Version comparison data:
○ ○ ○

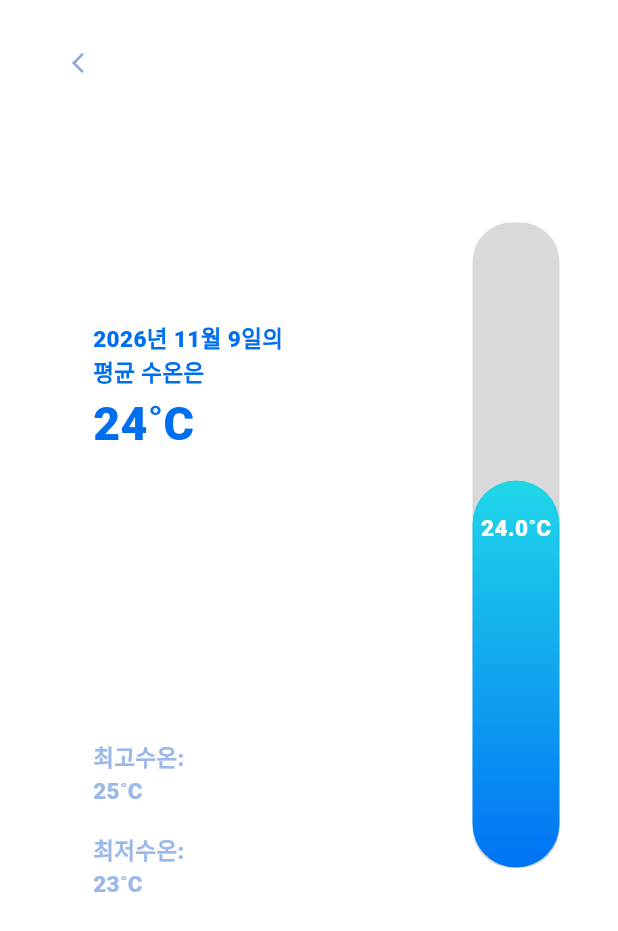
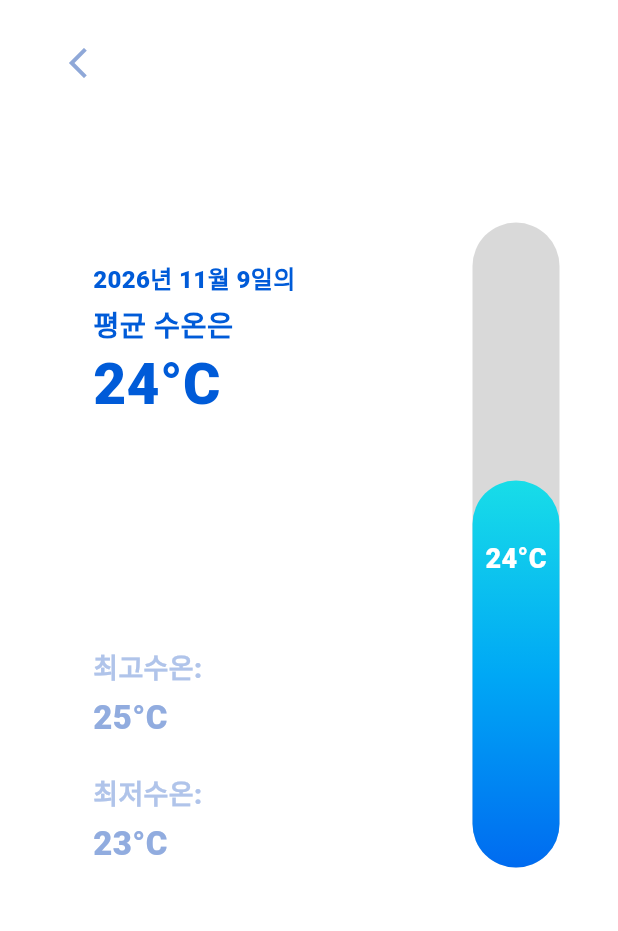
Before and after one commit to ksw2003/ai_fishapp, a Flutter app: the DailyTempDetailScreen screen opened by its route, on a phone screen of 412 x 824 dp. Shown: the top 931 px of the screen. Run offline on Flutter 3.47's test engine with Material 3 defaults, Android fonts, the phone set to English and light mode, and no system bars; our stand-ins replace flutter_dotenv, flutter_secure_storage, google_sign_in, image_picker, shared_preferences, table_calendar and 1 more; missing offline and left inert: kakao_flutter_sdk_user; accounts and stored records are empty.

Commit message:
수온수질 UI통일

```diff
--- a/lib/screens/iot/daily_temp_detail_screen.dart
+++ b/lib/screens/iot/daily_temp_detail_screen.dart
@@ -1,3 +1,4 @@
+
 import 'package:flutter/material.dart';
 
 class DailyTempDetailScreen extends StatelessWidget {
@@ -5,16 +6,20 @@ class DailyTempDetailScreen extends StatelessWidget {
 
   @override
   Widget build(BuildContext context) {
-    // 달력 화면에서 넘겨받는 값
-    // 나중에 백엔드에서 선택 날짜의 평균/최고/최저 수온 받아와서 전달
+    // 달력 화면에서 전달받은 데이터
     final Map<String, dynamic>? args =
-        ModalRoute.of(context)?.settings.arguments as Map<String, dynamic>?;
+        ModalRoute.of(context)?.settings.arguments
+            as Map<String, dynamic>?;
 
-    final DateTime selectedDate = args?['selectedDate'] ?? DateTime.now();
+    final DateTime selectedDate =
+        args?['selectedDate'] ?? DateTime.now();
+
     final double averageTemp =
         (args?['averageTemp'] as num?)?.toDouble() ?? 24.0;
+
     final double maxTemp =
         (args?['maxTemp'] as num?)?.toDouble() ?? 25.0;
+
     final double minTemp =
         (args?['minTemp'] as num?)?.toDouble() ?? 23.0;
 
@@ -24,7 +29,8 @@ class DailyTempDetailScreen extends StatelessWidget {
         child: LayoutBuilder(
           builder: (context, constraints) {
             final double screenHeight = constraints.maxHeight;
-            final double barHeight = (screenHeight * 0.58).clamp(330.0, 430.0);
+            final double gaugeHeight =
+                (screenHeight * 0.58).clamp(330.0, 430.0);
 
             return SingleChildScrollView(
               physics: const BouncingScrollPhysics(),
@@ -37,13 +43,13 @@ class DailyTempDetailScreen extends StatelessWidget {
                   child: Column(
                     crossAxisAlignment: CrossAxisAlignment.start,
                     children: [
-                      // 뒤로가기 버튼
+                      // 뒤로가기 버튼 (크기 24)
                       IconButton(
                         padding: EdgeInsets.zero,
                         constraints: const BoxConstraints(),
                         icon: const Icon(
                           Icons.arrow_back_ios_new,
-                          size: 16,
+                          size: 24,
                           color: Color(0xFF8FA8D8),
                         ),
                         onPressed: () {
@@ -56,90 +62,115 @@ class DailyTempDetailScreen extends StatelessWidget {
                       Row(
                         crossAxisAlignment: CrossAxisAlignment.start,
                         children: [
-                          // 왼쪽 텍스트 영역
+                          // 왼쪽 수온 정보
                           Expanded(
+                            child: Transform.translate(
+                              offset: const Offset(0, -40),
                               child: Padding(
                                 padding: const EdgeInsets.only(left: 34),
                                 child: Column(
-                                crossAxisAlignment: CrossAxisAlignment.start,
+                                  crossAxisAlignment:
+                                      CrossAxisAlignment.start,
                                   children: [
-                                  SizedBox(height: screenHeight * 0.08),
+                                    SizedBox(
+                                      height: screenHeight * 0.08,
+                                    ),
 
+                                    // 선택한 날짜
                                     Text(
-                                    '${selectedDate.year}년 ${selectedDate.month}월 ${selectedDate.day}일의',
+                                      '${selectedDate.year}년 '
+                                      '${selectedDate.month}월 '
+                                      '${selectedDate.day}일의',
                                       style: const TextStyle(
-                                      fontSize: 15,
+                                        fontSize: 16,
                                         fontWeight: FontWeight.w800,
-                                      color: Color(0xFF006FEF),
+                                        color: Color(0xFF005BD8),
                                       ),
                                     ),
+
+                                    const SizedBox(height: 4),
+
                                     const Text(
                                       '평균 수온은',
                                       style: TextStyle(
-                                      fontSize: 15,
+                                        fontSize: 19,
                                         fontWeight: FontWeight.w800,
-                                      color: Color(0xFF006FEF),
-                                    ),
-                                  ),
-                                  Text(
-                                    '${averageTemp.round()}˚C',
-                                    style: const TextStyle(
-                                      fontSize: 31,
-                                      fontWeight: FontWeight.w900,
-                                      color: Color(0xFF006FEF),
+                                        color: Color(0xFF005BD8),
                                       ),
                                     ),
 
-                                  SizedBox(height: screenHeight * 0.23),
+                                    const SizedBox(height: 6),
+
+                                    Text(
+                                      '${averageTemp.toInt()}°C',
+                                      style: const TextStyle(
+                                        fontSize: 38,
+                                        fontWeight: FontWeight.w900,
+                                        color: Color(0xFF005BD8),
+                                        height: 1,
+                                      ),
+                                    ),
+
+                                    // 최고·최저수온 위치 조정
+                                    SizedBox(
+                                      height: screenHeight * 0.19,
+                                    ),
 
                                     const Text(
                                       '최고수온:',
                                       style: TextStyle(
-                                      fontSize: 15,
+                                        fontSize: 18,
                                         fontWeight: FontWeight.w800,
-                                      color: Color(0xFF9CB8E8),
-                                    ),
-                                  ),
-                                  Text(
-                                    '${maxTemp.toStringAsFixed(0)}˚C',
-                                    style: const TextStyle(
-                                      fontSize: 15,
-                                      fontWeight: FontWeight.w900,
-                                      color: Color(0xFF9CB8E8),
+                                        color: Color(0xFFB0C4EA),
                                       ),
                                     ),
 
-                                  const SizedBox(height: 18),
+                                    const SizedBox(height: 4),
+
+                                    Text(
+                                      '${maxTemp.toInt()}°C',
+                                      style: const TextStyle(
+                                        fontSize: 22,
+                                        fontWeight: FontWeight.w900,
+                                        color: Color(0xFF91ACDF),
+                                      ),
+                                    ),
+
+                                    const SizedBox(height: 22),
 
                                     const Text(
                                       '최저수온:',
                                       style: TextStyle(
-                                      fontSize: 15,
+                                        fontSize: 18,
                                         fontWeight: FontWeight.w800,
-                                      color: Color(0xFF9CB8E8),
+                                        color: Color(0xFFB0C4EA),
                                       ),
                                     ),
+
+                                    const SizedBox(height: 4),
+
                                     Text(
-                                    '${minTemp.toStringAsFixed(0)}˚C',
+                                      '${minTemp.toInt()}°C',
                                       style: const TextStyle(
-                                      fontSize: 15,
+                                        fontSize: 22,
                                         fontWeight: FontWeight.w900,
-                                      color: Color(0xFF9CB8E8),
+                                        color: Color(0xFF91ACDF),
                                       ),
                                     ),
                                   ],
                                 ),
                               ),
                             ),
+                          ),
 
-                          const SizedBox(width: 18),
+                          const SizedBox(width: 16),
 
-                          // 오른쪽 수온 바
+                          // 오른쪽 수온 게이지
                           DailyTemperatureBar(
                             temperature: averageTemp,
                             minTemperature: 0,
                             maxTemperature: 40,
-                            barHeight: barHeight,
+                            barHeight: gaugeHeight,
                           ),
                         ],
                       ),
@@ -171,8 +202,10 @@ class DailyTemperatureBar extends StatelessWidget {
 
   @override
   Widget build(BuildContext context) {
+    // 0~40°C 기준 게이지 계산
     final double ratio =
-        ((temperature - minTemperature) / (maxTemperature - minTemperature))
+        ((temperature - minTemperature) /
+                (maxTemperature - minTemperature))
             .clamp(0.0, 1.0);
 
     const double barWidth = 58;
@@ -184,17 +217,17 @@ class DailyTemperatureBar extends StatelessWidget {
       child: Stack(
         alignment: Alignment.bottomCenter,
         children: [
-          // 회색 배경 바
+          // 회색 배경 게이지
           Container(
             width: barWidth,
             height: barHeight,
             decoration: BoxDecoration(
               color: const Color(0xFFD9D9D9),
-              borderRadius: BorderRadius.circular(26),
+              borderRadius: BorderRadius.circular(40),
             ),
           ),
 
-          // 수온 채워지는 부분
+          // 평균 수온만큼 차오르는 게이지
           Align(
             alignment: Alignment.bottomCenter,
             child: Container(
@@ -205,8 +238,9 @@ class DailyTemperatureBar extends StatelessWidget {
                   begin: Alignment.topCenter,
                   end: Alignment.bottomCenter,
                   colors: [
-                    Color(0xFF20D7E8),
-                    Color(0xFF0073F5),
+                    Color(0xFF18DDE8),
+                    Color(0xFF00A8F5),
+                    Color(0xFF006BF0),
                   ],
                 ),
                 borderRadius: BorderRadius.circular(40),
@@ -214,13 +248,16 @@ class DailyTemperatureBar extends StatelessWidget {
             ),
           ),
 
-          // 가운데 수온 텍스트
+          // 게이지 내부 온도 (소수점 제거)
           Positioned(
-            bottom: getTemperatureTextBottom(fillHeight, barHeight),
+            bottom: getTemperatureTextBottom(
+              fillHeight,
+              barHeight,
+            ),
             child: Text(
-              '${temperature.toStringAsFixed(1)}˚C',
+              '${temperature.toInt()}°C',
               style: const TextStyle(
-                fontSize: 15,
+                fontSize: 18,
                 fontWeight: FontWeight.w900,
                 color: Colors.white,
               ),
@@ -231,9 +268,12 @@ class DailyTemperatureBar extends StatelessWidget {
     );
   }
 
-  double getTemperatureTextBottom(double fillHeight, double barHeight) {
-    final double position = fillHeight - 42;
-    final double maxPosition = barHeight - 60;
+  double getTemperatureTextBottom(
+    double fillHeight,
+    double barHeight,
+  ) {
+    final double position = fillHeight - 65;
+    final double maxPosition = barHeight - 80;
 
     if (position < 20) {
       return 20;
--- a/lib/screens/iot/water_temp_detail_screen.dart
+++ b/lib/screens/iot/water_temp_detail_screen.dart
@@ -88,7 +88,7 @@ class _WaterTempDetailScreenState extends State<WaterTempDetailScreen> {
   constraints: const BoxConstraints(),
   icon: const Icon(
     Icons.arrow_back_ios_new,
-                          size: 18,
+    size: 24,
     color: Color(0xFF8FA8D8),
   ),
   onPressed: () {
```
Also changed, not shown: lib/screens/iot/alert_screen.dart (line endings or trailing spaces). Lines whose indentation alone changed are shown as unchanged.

○ ○ ○

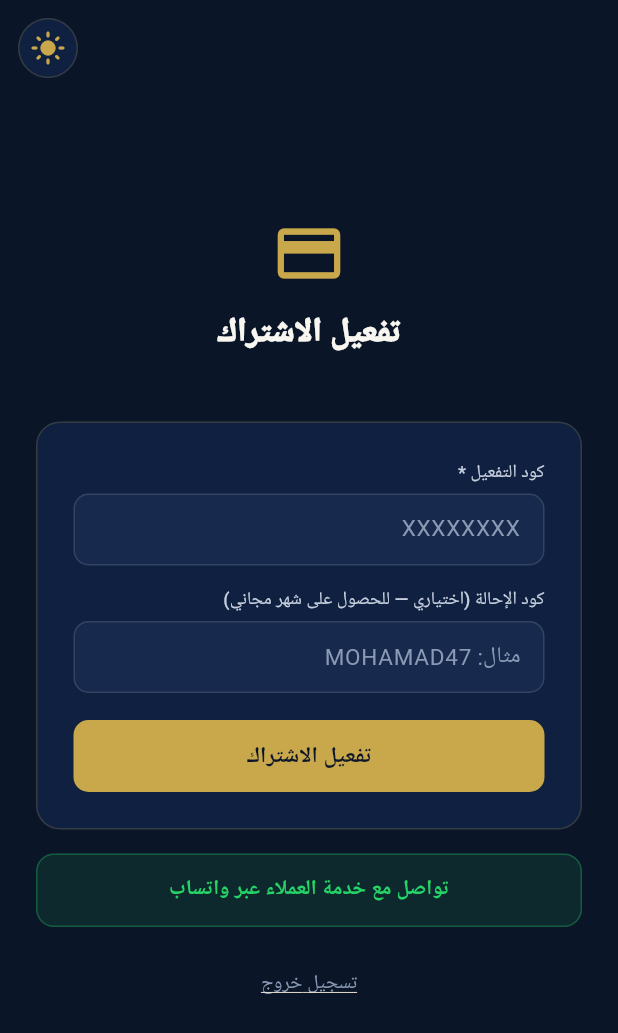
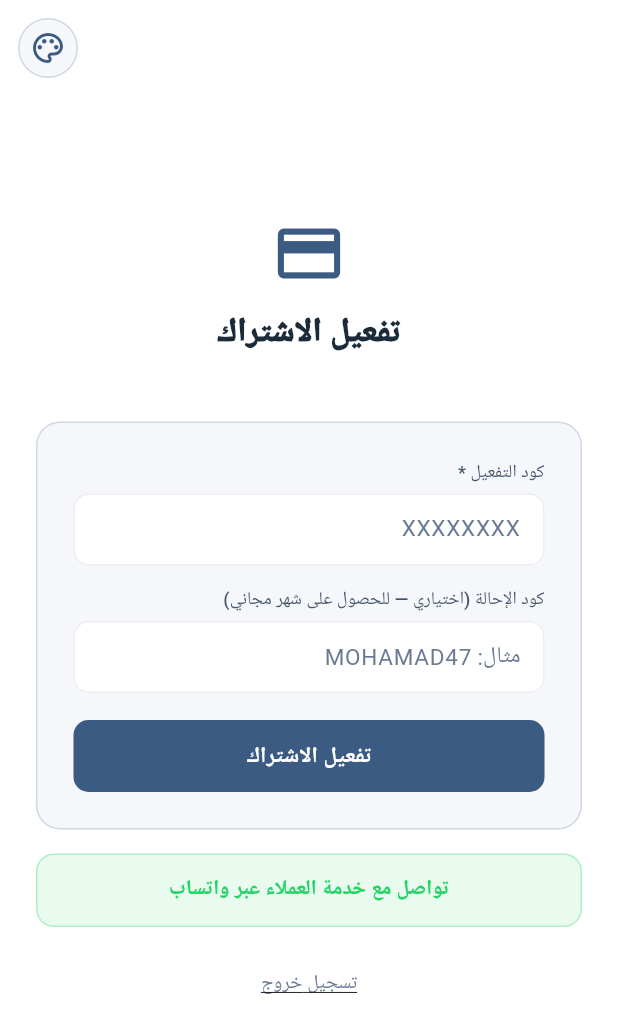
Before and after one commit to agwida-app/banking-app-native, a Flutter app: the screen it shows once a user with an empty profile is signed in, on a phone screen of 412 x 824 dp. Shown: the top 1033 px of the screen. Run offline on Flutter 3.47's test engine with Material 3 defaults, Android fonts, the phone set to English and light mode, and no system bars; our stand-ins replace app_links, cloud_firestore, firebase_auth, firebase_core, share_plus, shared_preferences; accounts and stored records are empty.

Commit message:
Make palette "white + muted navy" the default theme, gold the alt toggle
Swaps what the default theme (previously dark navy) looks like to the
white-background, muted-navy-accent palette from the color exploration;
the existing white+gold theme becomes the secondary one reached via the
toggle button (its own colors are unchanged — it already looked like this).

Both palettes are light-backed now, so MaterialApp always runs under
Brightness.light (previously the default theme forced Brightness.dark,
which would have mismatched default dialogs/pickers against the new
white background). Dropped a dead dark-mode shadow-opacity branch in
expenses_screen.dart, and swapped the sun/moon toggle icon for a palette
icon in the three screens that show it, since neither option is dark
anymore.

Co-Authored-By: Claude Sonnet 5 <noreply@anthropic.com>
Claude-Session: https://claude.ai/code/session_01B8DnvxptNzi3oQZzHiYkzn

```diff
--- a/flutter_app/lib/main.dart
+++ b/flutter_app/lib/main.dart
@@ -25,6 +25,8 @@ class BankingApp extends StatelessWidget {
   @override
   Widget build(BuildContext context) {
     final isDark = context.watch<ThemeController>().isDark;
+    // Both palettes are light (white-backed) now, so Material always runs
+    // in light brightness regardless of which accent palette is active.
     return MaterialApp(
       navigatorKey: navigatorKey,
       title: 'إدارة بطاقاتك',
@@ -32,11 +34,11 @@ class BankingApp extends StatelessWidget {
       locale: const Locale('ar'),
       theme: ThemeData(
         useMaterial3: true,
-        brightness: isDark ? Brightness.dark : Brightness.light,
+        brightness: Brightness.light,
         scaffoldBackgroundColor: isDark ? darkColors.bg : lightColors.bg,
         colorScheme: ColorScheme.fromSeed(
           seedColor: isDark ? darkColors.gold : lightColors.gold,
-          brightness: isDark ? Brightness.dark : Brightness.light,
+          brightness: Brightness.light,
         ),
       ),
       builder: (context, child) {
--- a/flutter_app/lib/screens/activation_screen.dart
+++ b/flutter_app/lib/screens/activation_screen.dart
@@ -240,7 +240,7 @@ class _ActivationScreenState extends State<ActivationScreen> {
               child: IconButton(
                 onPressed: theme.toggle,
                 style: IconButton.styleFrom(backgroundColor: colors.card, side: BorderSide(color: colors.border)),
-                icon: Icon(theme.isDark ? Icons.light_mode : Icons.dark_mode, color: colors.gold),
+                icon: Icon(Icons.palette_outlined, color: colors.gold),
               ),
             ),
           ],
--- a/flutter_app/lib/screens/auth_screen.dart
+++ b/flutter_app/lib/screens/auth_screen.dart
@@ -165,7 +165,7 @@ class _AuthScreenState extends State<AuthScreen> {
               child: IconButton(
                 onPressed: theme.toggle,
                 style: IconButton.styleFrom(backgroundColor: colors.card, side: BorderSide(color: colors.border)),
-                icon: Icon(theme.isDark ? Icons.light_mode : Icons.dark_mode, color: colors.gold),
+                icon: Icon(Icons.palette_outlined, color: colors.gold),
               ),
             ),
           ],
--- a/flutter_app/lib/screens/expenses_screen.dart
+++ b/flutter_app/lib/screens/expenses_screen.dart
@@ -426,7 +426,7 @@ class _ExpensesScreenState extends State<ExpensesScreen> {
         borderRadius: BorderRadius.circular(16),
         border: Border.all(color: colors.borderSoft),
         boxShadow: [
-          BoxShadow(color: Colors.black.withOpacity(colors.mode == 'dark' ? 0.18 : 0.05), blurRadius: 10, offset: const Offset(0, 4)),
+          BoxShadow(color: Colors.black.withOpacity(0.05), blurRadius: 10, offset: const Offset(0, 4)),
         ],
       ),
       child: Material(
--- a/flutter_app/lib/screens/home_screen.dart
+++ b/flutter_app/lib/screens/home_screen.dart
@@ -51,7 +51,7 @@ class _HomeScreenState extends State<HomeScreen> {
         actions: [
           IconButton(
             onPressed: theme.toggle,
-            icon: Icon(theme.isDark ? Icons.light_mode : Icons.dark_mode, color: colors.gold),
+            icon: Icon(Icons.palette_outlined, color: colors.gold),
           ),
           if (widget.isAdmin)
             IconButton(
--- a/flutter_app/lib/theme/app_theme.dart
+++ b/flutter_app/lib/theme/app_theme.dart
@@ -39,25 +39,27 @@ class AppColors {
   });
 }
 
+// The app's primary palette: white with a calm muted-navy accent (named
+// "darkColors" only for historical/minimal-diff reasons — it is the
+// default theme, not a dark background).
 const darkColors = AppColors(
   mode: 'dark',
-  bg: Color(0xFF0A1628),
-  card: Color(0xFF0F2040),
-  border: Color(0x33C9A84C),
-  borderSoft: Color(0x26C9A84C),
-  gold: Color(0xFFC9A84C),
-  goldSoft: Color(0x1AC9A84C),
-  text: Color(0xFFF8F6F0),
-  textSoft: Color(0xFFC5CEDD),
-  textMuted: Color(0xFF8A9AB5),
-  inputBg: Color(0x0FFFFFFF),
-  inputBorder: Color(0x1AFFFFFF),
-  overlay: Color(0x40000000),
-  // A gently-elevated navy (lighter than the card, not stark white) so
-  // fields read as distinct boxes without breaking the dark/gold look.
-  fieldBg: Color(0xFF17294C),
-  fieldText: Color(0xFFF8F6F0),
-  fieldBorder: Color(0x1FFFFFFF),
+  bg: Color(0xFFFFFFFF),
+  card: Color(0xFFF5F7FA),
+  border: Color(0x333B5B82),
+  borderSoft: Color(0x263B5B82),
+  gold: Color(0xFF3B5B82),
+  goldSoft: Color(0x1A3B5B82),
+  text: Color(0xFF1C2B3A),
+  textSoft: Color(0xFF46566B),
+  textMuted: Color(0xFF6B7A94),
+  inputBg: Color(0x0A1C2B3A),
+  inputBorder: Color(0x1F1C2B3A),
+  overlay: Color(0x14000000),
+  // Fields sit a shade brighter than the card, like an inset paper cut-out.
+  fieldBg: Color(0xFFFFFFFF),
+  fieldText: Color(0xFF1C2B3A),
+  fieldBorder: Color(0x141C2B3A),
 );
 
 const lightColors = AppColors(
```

○ ○ ○

- Problem statement -
Filter the entries down to the lines holding the string "barHeight". Copy each of those lines.

- Solution to the problem -
-            final double barHeight = (screenHeight * 0.58).clamp(330.0, 430.0);
-                            barHeight: barHeight,
+                            barHeight: gaugeHeight,
             height: barHeight,
-            bottom: getTemperatureTextBottom(fillHeight, barHeight),
+              barHeight,
-  double getTemperatureTextBottom(double fillHeight, double barHeight) {
-    final double maxPosition = barHeight - 60;
+    double barHeight,
+    final double maxPosition = barHeight - 80;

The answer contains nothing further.